The railway system in Vietnam is owned and operated by the state-owned Vietnam Railways. The principal route, the single track North-South Railway running between Hanoi and Ho Chi Minh City, accounts for 1,726 kilometres (1,072 mi) of the network's total length of 2,600 kilometres (1,600 mi). The national railway network uses mainly metre gauge, although there are several standard gauge and mixed gauge lines in the North of the country.
In the northern-hemisphere summer of 1940 Germany rapidly defeated the French Third Republic, and colonial administration of French Indochina passed to the French State. In September 1940 Japanese troops first entered parts of Indochina; and in July 1941 Japan extended its control over the whole of French Indochina. The United States, concerned by Japanese expansion, started putting embargoes on exports of steel and oil to Japan from July 1940. The desire to escape these embargoes and to become self-sufficient in resources ultimately contributed to Japan's decision to attack on December 7, 1941 the British Empire and simultaneously the USA and at Pearl Harbor, Hawaii). This led to the USA declaring war against Japan on December 8, 1941. The US then joined the British Empire, already at war with Germany since 1939, and its existing allies in the fight against the Axis powers.
1940—1946 in French Indochina focuses on events that happened in French Indochina during and after World War II and which influenced the eventual decision for military intervention by the United States in the Vietnam War. French Indochina in the 1940s was divided into five protectorates: Cambodia, Laos, Tonkin, Annam, and Cochinchina. The latter three made up Vietnam. In 1940, the French controlled 23 million Vietnamese with 12,000 French soldiers, about 40,000 Vietnamese soldiers, and the Sûreté, a powerful police force. At that time, the U.S. had little interest in Vietnam or French Indochina as a whole. Fewer than 100 Americans, mostly missionaries, lived in Vietnam and U.S. government representation consisted of one consul resident in Saigon.

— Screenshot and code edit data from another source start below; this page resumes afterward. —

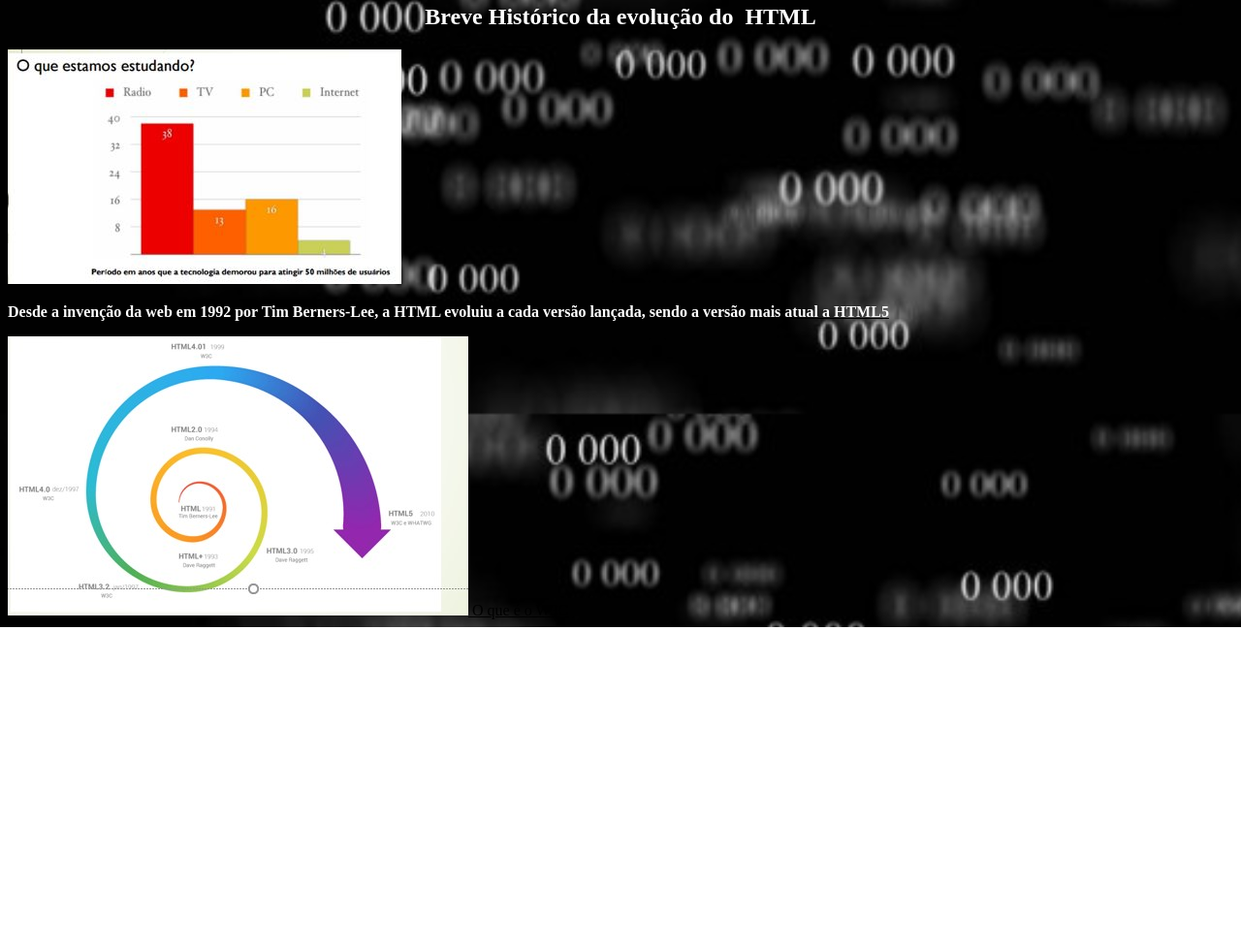
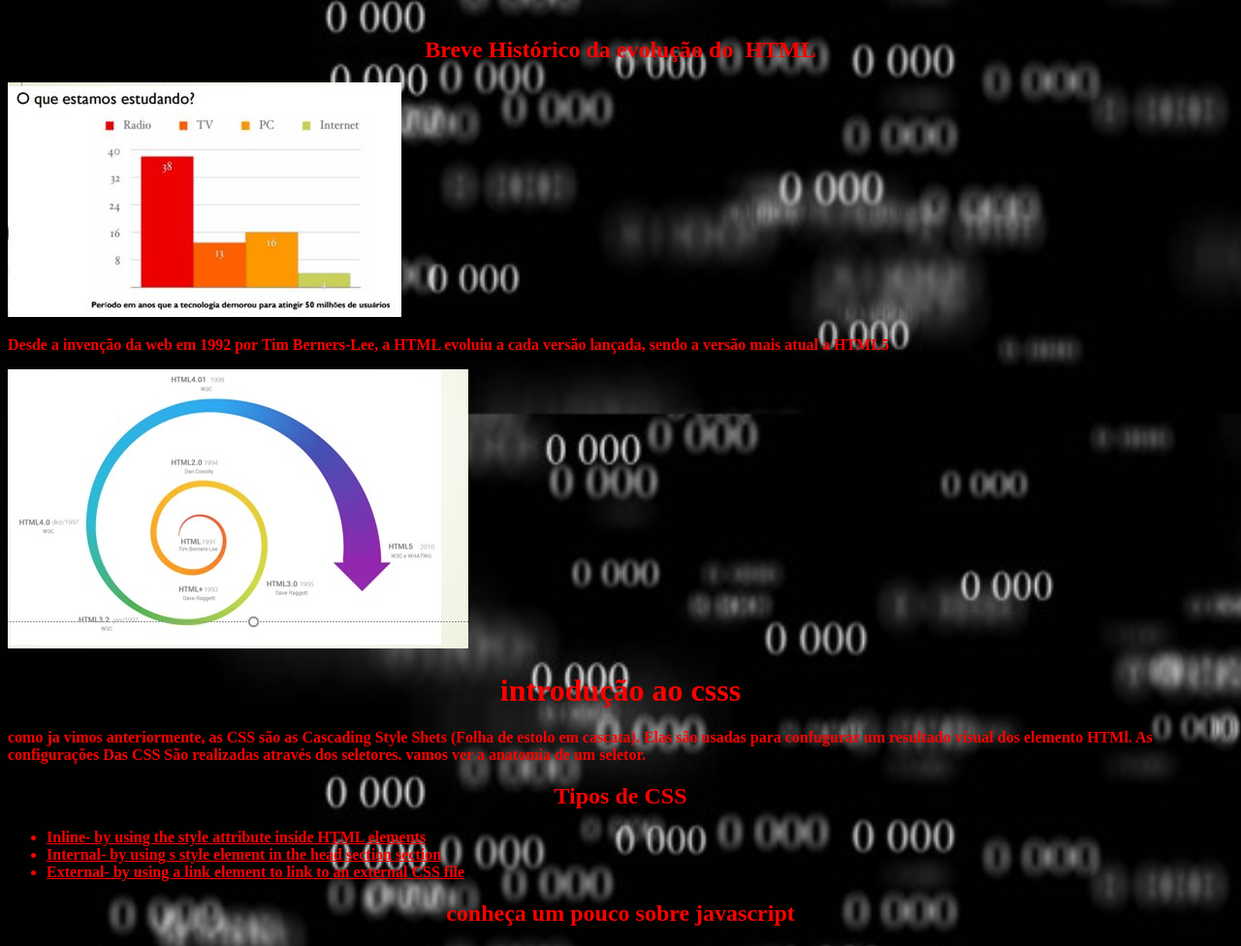
Before and after one commit to projetos-Gabryel/Aulas-De-iw, a plain HTML site: page index.html in a window 1280 px wide. Shown: the part 373-1349 px from the top of the page at 97% size. Before the commit the page ends 1020 px from the top, so only its background shows below. Drawn offline with Linux system fonts and the light colour scheme.

Commit message:
Add files via upload

```diff
--- a/css/style.css
+++ b/css/style.css
@@ -1,7 +1,7 @@
 
 body{
 	background-image: url(../img/fundo.jpg);
-  background-repeat: no-repeat;
+  background-repeat: round;
     background-size: cover;
     background-attachment: fixed;
 	}
@@ -9,11 +9,11 @@ body{
 
 h1,h2{
     text-align: center;
- 	color: #FFFFFF;
+ 	color: #ff0000;
  	font-weight:bolder;
  }
 p{
-    color:#FFFFFF;
+    color:#ff0000;
  	font-weight:bolder;
     font-size:bolder;
 
@@ -21,7 +21,7 @@ p{
 
 ul li{
       text-decoration: underline;
-      color:#FFFFFF ;
+      color:#ff0000 ;
       font-weight: bolder;
 
   }
@@ -29,5 +29,5 @@ ul li{
 figure{
 
       text-align: center;
-      border: 20px dashed #EE82EE;
+      border: 20px dashed #ff0000;
      }
--- a/index.html
+++ b/index.html
@@ -12,24 +12,19 @@
 	   <p>HTML (Hyper Text Markup Language) é uma Linguagem de Marcação de Hipertexto utilizada para criação de páginas da Web. Essa é a linguagem que o seu navegador (Browser) decodifica para exibir as páginas.</p>
 
     <h2>O que é HTML?</h2>
-      <u>
 
 
+
+           <ul>
 
            <p>Saiba mais sobre o html <a href="https://www.w3schools.com/html/default.asp"target="_blank">Aqui</a></p>
            <p>HTML é a linguagem de marcação padrão para a criação de páginas da web</p>
            <li>Hipertexto pode ser definido como todo o conteúdo o qual se encontra inserido em um documento para a web, sendo que sua principal característica seria a possibilidade de se interligar a outros documentos também na web</li>
            <li>O HTML é baseado no conceito de Hipertexto. Hipertexto são conjuntos de elementos – ou nós – ligados por conexões. Estes elementos podem ser palavras, imagens, vídeos, áudio, documentos etc.
+           </li>
+           </ul>
 
-           </li>
-         </ul>
-
-
-
-
-
-
-         <h2>Breve Histórico da evolução do  HTML</h2>
+          <<h2>Breve Histórico da evolução do  HTML</h2>
            <img src="img/grafico.jpg" alt="Historia da evolução do html">
 
 
@@ -38,7 +33,26 @@
 
           <img src="img/his.jpg" alt="Historia da evolução do html">
 
-   O que  é o W3C
+          <h1>introdução ao csss</h1>
+          <p>como ja vimos anteriormente, as CSS são as Cascading Style Shets
+          (Folha de estolo em cascata). Elas são usadas para confugurar um
+           resultado visual dos elemento HTMl. As configurações Das CSS São
+           realizadas através dos seletores. vamos ver a anatomia de um seletor.
+           </p>
+           <h2>Tipos de CSS</h2>
+               <ul>
+                    <li>Inline- by using the style attribute inside HTML elements
+                    </li>
+                    <li>Internal- by using s style element in the head section section
+                    </li>
+                    <li>External- by using a link element to link to an external
+                     CSS file</li>
+                </ul>
+            <h2>conheça um pouco sobre javascript</h2>
+
+
+
+
 
 
 
```
Also changed, not shown: Javascript.html (added, +45 -0 lines).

The Haiphong Incident or the Haiphong Massacre occurred on November 23, 1946, when the French cruiser Suffren bombarded the Vietnamese coastal city of Haiphong, killing some 6,000 Vietnamese people. The incident, also known as the Shelling of Haiphong, is thought of as the first armed clash in a series of events that would lead to the Battle of Hanoi on December 19, 1946, and with it the official outbreak of the First Indochina War.
Tonkin, or Bắc Kỳ (北圻), was a French protectorate encompassing modern Northern Vietnam.